Campaign Cuadro por españa y por el rey, Galvez en America.jpg


In the military sense, the phrase campaign means “military operations for a specified objective”. In the old days, it meant military operations for one season. Back when you didn’t fight in the winter each late spring into summer was “campaign season”. It would eventually enter into wider usage as a political term, but still kind of hold s the “operations for a specific objective” meaning.

The term came into usage in the mid-1600’s and took its origin from the Late Latin “campania” meaning level ground. This is where “camp” (field) came from. When an army left its fortifications to start an operation it literally, “took the field”. And thus went on campaign.
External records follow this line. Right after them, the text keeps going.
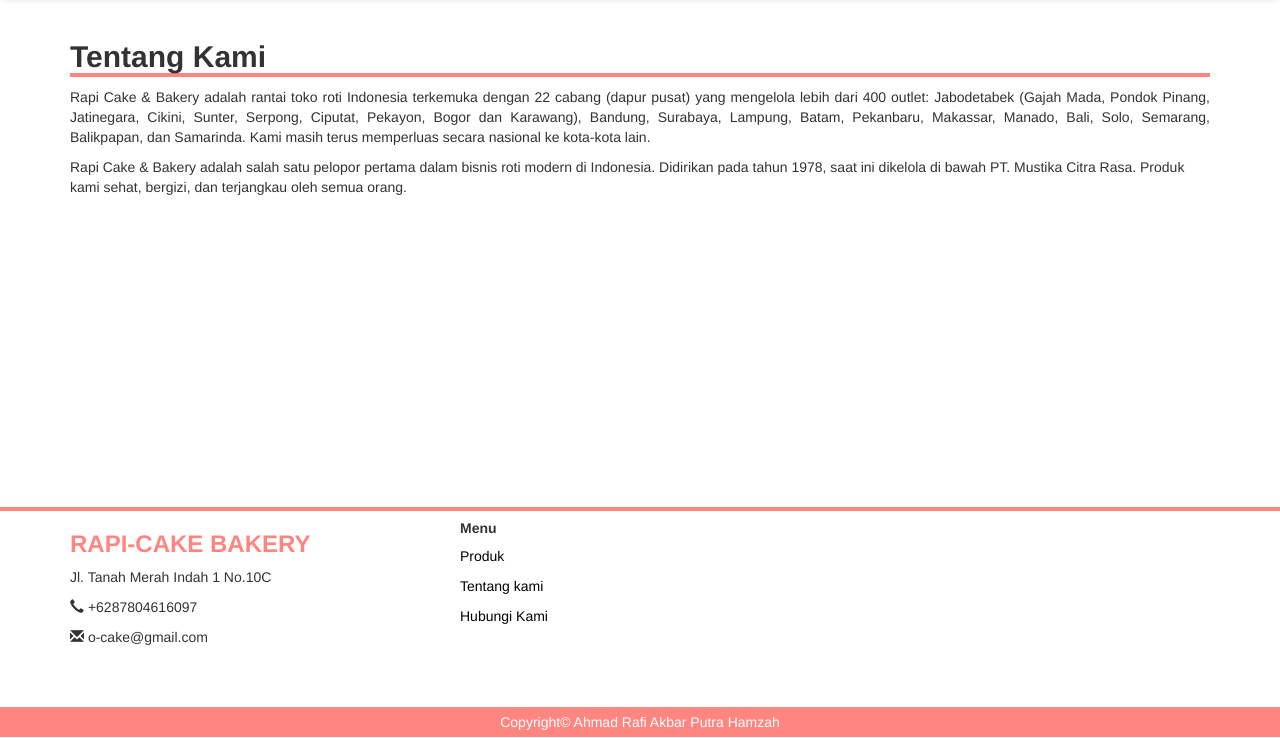
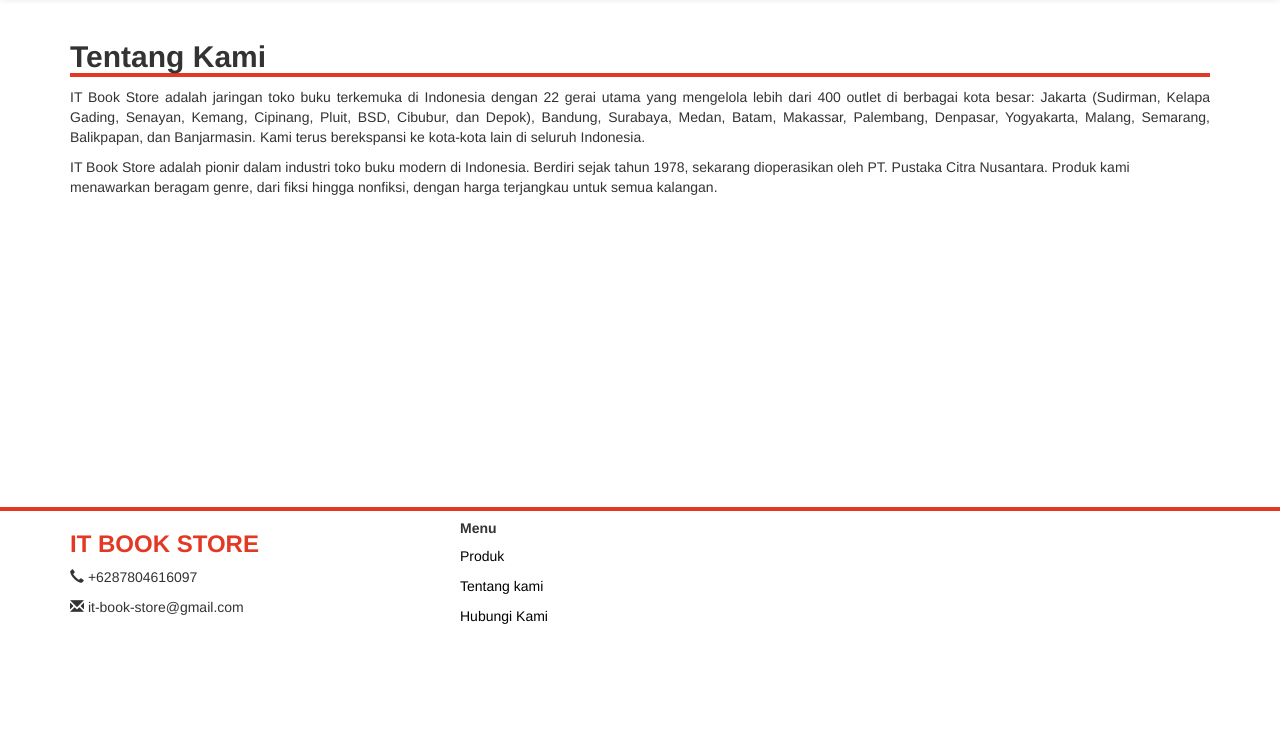
Before and after one commit to nyomanaditia/Perpustakaan-kelompok8IMK, a PHP site: page /about.php in a window 1280 px wide. Shown: the part 62-800 px from the top of the page. Run offline with PHP 8.4, Linux system fonts and the light colour scheme.

Commit message:
mengganti warna

```diff
--- a/about.php
+++ b/about.php
@@ -4,10 +4,10 @@
 
 
 <div class="container" style="padding-bottom: 300px;">
-	<h2 style=" width: 100%; border-bottom: 4px solid #ff8680"><b>Tentang Kami</b></h2>
-	<p class="text-justify">Rapi Cake & Bakery adalah rantai toko roti Indonesia terkemuka dengan 22 cabang (dapur pusat) yang mengelola lebih dari 400 outlet: Jabodetabek (Gajah Mada, Pondok Pinang, Jatinegara, Cikini, Sunter, Serpong, Ciputat, Pekayon, Bogor dan Karawang), Bandung, Surabaya, Lampung, Batam, Pekanbaru, Makassar, Manado, Bali, Solo, Semarang, Balikpapan, dan Samarinda. Kami masih terus memperluas secara nasional ke kota-kota lain.</p>
+	<h2 style=" width: 100%; border-bottom: 4px solid #E33924"><b>Tentang Kami</b></h2>
+	<p class="text-justify">IT Book Store adalah jaringan toko buku terkemuka di Indonesia dengan 22 gerai utama yang mengelola lebih dari 400 outlet di berbagai kota besar: Jakarta (Sudirman, Kelapa Gading, Senayan, Kemang, Cipinang, Pluit, BSD, Cibubur, dan Depok), Bandung, Surabaya, Medan, Batam, Makassar, Palembang, Denpasar, Yogyakarta, Malang, Semarang, Balikpapan, dan Banjarmasin. Kami terus berekspansi ke kota-kota lain di seluruh Indonesia.</p>
 	<p>
-Rapi Cake & Bakery  adalah salah satu pelopor pertama dalam bisnis roti modern di Indonesia. Didirikan pada tahun 1978, saat ini dikelola di bawah PT. Mustika Citra Rasa. Produk kami sehat, bergizi, dan terjangkau oleh semua orang.</p>
+		IT Book Store adalah pionir dalam industri toko buku modern di Indonesia. Berdiri sejak tahun 1978, sekarang dioperasikan oleh PT. Pustaka Citra Nusantara. Produk kami menawarkan beragam genre, dari fiksi hingga nonfiksi, dengan harga terjangkau untuk semua kalangan.</p>
 </div>
 
 
--- a/checkout.php
+++ b/checkout.php
@@ -1,12 +1,12 @@
 <?php
 include 'header.php';
-$kd = mysqli_real_escape_string($conn,$_GET['kode_cs']);
+$kd = mysqli_real_escape_string($conn, $_GET['kode_cs']);
 $cs = mysqli_query($conn, "SELECT * FROM customer WHERE kode_customer = '$kd'");
 $rows = mysqli_fetch_assoc($cs);
 ?>
 
 <div class="container" style="padding-bottom: 200px">
-	<h2 style=" width: 100%; border-bottom: 4px solid #ff8680"><b>Checkout</b></h2>
+	<h2 style=" width: 100%; border-bottom: 4px solid #E33924"><b>Checkout</b></h2>
 	<div class="row">
 		<div class="col-md-6">
 			<h4>Daftar Pesanan</h4>
@@ -22,7 +22,7 @@ $rows = mysqli_fetch_assoc($cs);
 				$result = mysqli_query($conn, "SELECT * FROM keranjang WHERE kode_customer = '$kd'");
 				$no = 1;
 				$hasil = 0;
-				while($row = mysqli_fetch_assoc($result)){
+				while ($row = mysqli_fetch_assoc($result)) {
 				?>
 					<tr>
 						<td><?= $no; ?></td>
--- a/footer.php
+++ b/footer.php
@@ -1,18 +1,16 @@
-
-	<footer style="border-top: 4px solid #ff8680;  ">
+<footer style="border-top: 4px solid #E33924;  ">
 	<div class="container" style="padding-bottom: 50px;">
 		<div class="row">
 			<div class="col-md-4">
-					<h3 style="color: #ff8680"><b>RAPI-CAKE BAKERY</b></h3>
-					<p>Jl. Tanah Merah Indah 1 No.10C</p>
+				<h3 style="color: #E33924"><b>IT BOOK STORE</b></h3>
 				<p><i class="glyphicon glyphicon-earphone"></i> +6287804616097</p>
-					<p><i class="glyphicon glyphicon-envelope"></i> o-cake@gmail.com</p>
+				<p><i class="glyphicon glyphicon-envelope"></i> it-book-store@gmail.com</p>
 			</div>
 			<div class="col-md-4">
 				<h5><b>Menu</b></h5>
-					<p><a href=""  style="color: #000">Produk</a></p>
-					<p><a href=""  style="color: #000">Tentang kami</a></p>
-					<p><a href=""  style="color: #000">Hubungi Kami</a></p>
+				<p><a href="" style="color: #000">Produk</a></p>
+				<p><a href="" style="color: #000">Tentang kami</a></p>
+				<p><a href="" style="color: #000">Hubungi Kami</a></p>
 			</div>
 
 			<div class="col-md-4">
@@ -21,11 +19,8 @@
 		</div>
 
 	</div>
-
-		<div class="copy" style="background-color: #ff8680; padding: 5px; color: #fff; text-align: center;">
-			<span>Copyright&copy; Ahmad Rafi Akbar Putra Hamzah</span>
-		</div>
 </footer>
 
 </body>
+
 </html>
--- a/manual.php
+++ b/manual.php
@@ -3,19 +3,19 @@ include 'header.php';
 ?>
 
 <style type="text/css">
-    .bs-acc{
+	.bs-acc {
 		margin: 20px;
 	}
 </style>
 <div class="container">
-		<h2 style=" width: 100%; border-bottom: 4px solid #ff8680"><b>Manual Aplikasi</b></h2>
+	<h2 style=" width: 100%; border-bottom: 4px solid #E33924"><b>Manual Aplikasi</b></h2>
 	<div class="bs-acc">
 		<div class="panel-group" id="accordion">
 			<div class="panel panel-default">
 				<a data-toggle="collapse" data-parent="#accordion" href="#collapseOne" style="color:#000;">
 					<div class="panel-heading" style="background-color: #eee;">
 						<h4 class="panel-title">
-						Bagaimana Cara Berbelanja di Rapi Cake & Bakery ?
+							Bagaimana Cara Berbelanja di IT Book Store ?
 						</h4>
 					</div>
 				</a>
--- a/register.php
+++ b/register.php
@@ -3,7 +3,7 @@ include 'header.php';
 ?>
 
 <div class="container" style="padding-bottom: 250px;">
-	<h2 style=" width: 100%; border-bottom: 4px solid #ff8680"><b>Register</b></h2>
+	<h2 style=" width: 100%; border-bottom: 4px solid #E33924"><b>Register</b></h2>
 	<form action="proses/register.php" method="POST">
 		<div class="row">
 			<div class="col-md-6">
@@ -24,13 +24,13 @@ include 'header.php';
 			<div class="col-md-6">
 				<div class="form-group">
 					<label for="exampleInputPassword1">username</label>
-					<input type="text" class="form-control" id="exampleInputPassword1" placeholder="Username" name="username" required >
+					<input type="text" class="form-control" id="exampleInputPassword1" placeholder="Username" name="username" required>
 				</div>
 			</div>
 			<div class="col-md-6">
 				<div class="form-group">
 					<label for="exampleInputPassword1">No Tepl</label>
-					<input type="text" class="form-control" id="exampleInputPassword1" placeholder="+62" name="telp" required >
+					<input type="text" class="form-control" id="exampleInputPassword1" placeholder="+62" name="telp" required>
 				</div>
 			</div>
 
--- a/user_login.php
+++ b/user_login.php
@@ -3,7 +3,7 @@
 ?>
 
 <div class="container" style="padding-bottom: 250px;">
-		<h2 style=" width: 100%; border-bottom: 4px solid #ff8680"><b>Login</b></h2>
+	<h2 style=" width: 100%; border-bottom: 4px solid #E33924"><b>Login</b></h2>
 
 	<form action="proses/login.php" method="POST">
 		<div class="form-group">
```
Also changed, not shown: detail_produk.php (+10 -10 lines), index.php (+5 -10 lines), keranjang.php (+11 -12 lines), produk.php (+4 -5 lines). Lines whose indentation alone changed are shown as unchanged.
This actually can tie into the political meaning of the word also. See up until recently, at least in the US, when someone ran for office they relied on others to go out and drum up support. So in effect, they were sent out to take the field, or campaign or their candidate. Huh, sort of makes sense.